Bolstered by Larson’s positivity, the nominees, each pinned with a white gardenia, appeared gleeful as they flocked to the stage and stood for a group photo. The political messages both Larson and Streep made Friday night at Nightingale Plaza seemed necessary for a night like this, for there wouldn’t be much to celebrate without female activists and artists paving the way for women in filmmaking in years past.
“Our ancestors have taught us how to fight. We’re in a fight right now, so when we come together, power in numbers, power in unity,” DuVernay said. “I hope we take the energy of the room — this is very celebratory — and extend it throughout the whole year, and continue to hold hands and stand by each other.”
DuVernay’s words seemed to have empowered the crowd, which spent the rest of the night breaking off into gaggles of high-powered friends, each more talented than the next.
“Fences” star and best supporting actress nominee Viola Davis sat in the section beside the stage, surrounded by fellow nominees Cara Speller (up for animated short film), Arianne Sutner (producer of the best animated feature film nominee “Kubo and the Two Strings”) and the glittering “La La Land” star Emma Stone.
At one point, Larson was spotted kneeling on the ground in front of Davis, who didn’t leave her post the entire evening, both all smiles.
Other nominated guests included Caroline Waterlow (“OJ: Made in America”), who commented that simply having women in higher-up positions will bring more women onto the scene. Allison Schroeder (“Hidden Figures”), Joi McMillon (“Moonlight”), Mica Levi (“Jackie”) and Osnat Shurer (“Moana”) were also in attendance.

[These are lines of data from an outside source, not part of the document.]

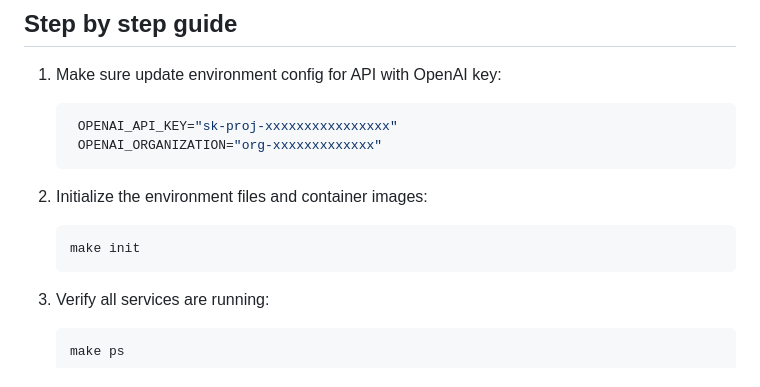
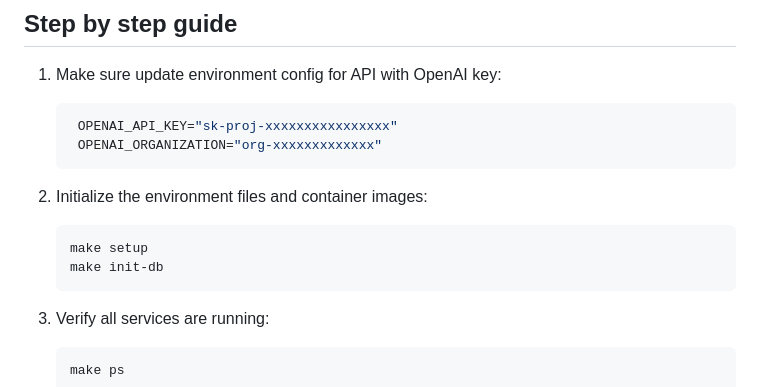
Before and after one commit to BillWilson/pat-checker, a Markdown page: README.md, the part around the change. GitHub-like rendering.

Commit message:
doc: update init steps

````diff
--- a/README.md
+++ b/README.md
@@ -56,7 +56,8 @@ Please check the commnad `make -h` for all the available commands you can use to
 
 2. Initialize the environment files and container images:
    ```bash
-   make init
+   make setup
+   make init-db
    ```
 
 3. Verify all services are running:
````
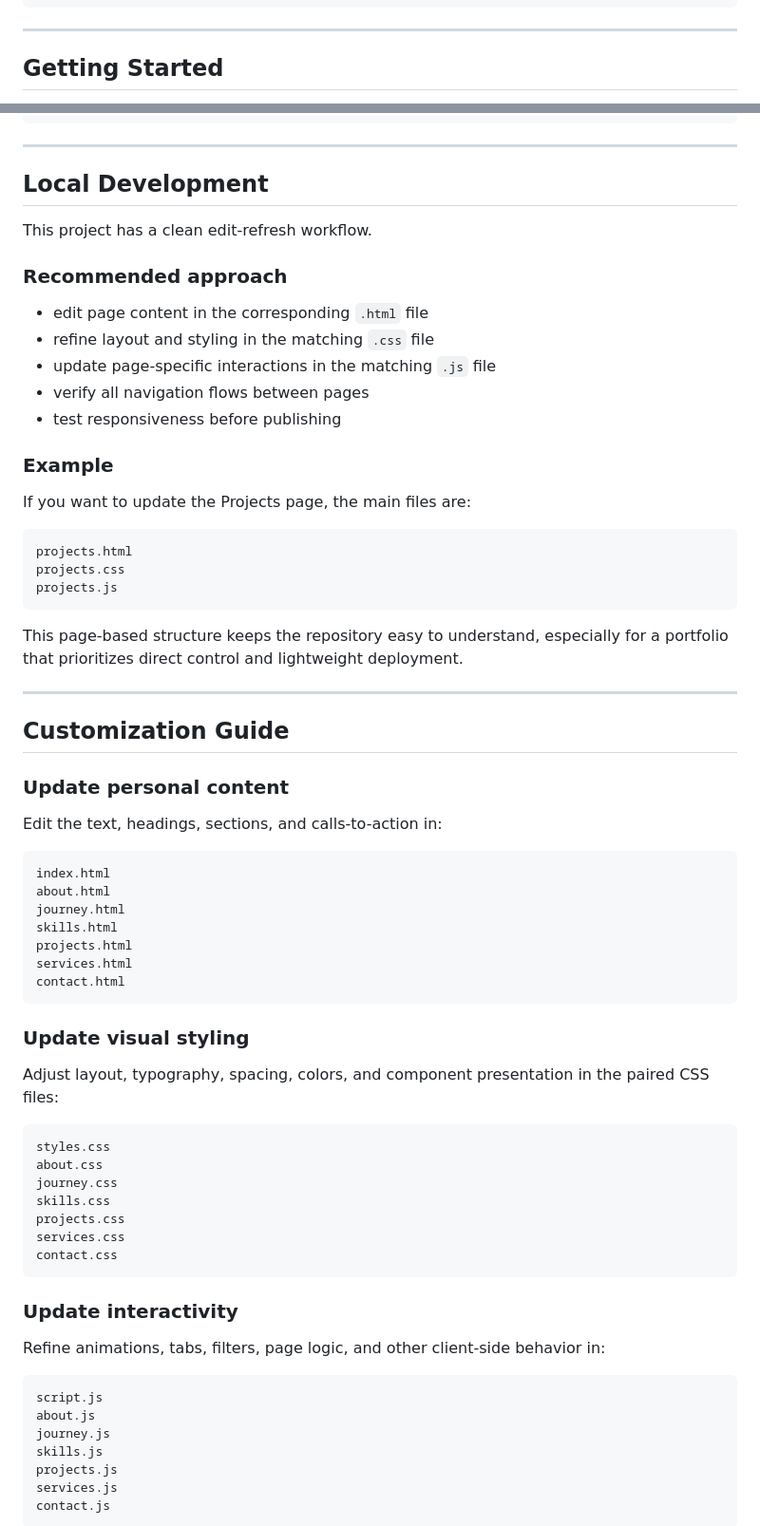
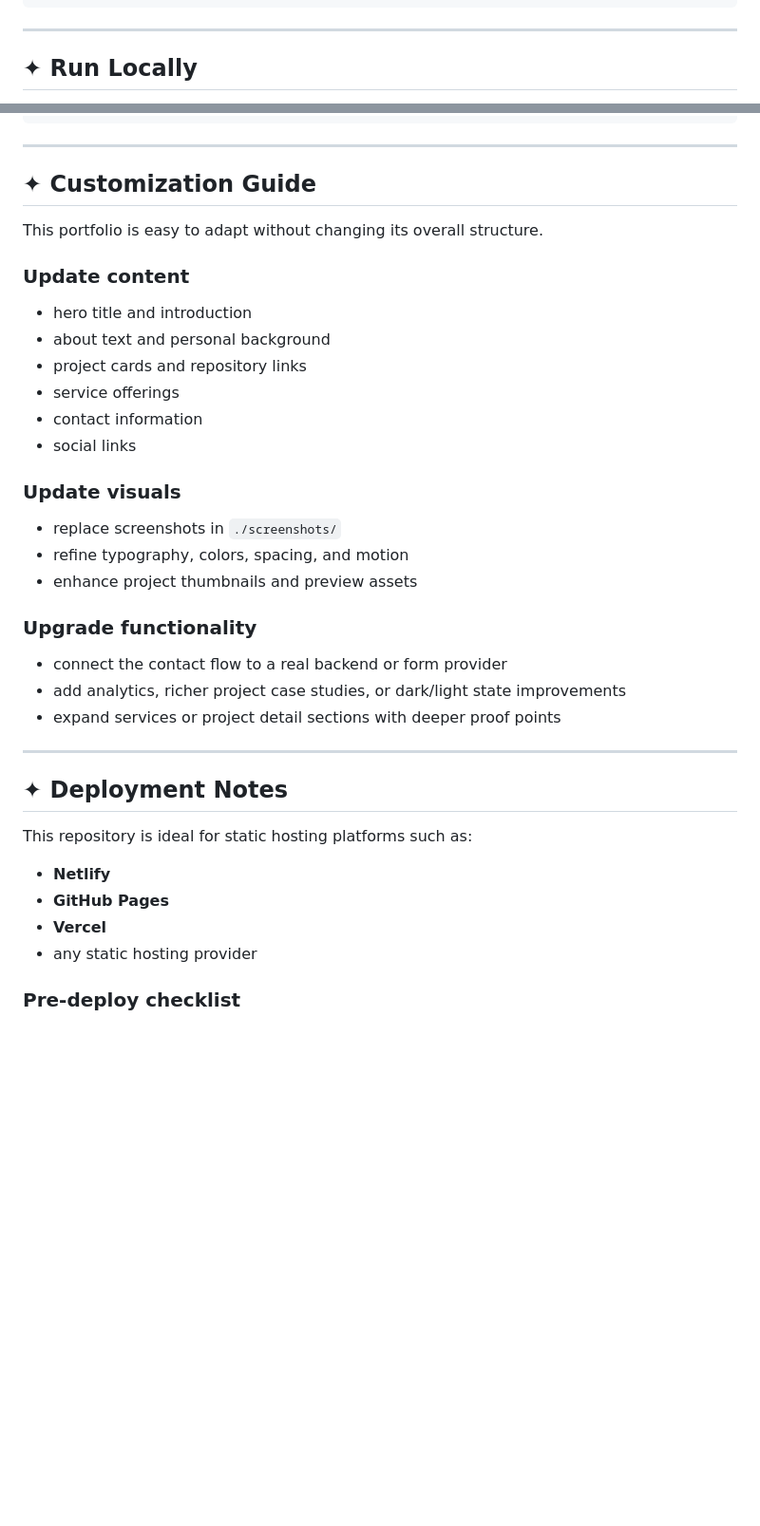
Before and after one commit to SamirYMeshram/Portfolio-Main, a Markdown page: README.md, 2 parts joined by grey strips. Shown at 95% size. GitHub-like rendering; folded sections open; blank space fills up the shorter version.

````diff
--- a/README.md
+++ b/README.md
@@ -301,4 +388,4 @@ Portfolio-Main/
 ---
 
-## Getting Started
+## ✦ Run Locally
 
@@ -329,73 +419,38 @@ http://localhost:5500
 
 ---
 
-## Local Development
+## ✦ Customization Guide
 
-This project has a clean edit-refresh workflow.
+This portfolio is easy to adapt without changing its overall structure.
 
-### Recommended approach
+### Update content
+- hero title and introduction
+- about text and personal background
+- project cards and repository links
+- service offerings
+- contact information
+- social links
 
-- edit page content in the corresponding `.html` file
-- refine layout and styling in the matching `.css` file
-- update page-specific interactions in the matching `.js` file
-- verify all navigation flows between pages
-- test responsiveness before publishing
+### Update visuals
+- replace screenshots in `./screenshots/`
+- refine typography, colors, spacing, and motion
+- enhance project thumbnails and preview assets
 
-### Example
-
-If you want to update the Projects page, the main files are:
-
-```text
-projects.html
-projects.css
-projects.js
-```
-
-This page-based structure keeps the repository easy to understand, especially for a portfolio that prioritizes direct control and lightweight deployment.
+### Upgrade functionality
+- connect the contact flow to a real backend or form provider
+- add analytics, richer project case studies, or dark/light state improvements
+- expand services or project detail sections with deeper proof points
 
 ---
 
-## Customization Guide
+## ✦ Deployment Notes
 
-### Update personal content
+This repository is ideal for static hosting platforms such as:
 
-Edit the text, headings, sections, and calls-to-action in:
+- **Netlify**
+- **GitHub Pages**
+- **Vercel**
+- any static hosting provider
 
-```text
-index.html
-about.html
-journey.html
-skills.html
-projects.html
-services.html
-contact.html
-```
+### Pre-deploy checklist
 
-### Update visual styling
-
-Adjust layout, typography, spacing, colors, and component presentation in the paired CSS files:
-
-```text
-styles.css
-about.css
-journey.css
-skills.css
-projects.css
-services.css
-contact.css
-```
-
-### Update interactivity
-
-Refine animations, tabs, filters, page logic, and other client-side behavior in:
-
-```text
-script.js
-about.js
-journey.js
-skills.js
-projects.js
-services.js
-contact.js
-```
-
````
Also changed, not shown: other parts of README.md (+358 -307 lines).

“La La Land” nominees Mildred Iatrou Morgan (for sound editing), Mary Zophres (for costume design) and Ai-Ling Lee (sound editing and mixing) took a moment to catch up and chat with “Kubo’s” Sutner, while Zoe Kravitz sat with her “Dope” co-star Kiersey Clemons.
Keegan Michael-Key seemed to have gathered a small crowd as he gesticulated in ways that suggested the comedian was telling a very funny joke.
Gaby Hoffman and Amy Landecker took a moment to pose with “Westworld’s” Angela Sarafyan. The “Transparent” stars spent much of the evening in each others’ company, often laughing while meeting fellow actresses.
Viggo Mortenson came to support his “Captain Fantastic” co-star Annalise Basso, who held court as guests came to say hello in one of the club’s reserved seating areas. Mortenson is up for best actor for his role in the film.
Many more guests sauntered about the room, which had cleared out some about an hour after the speeches. But even as they grabbed their gift bags (containing a limited edition Stella Artois chalice), many remarked on what a great party WIF threw and how happy they were to be able to gather and celebrate the many women who helped make this year’s best films possible.
(Pictured: WIF president Cathy Schulman, Brie Larson and Emma Stone)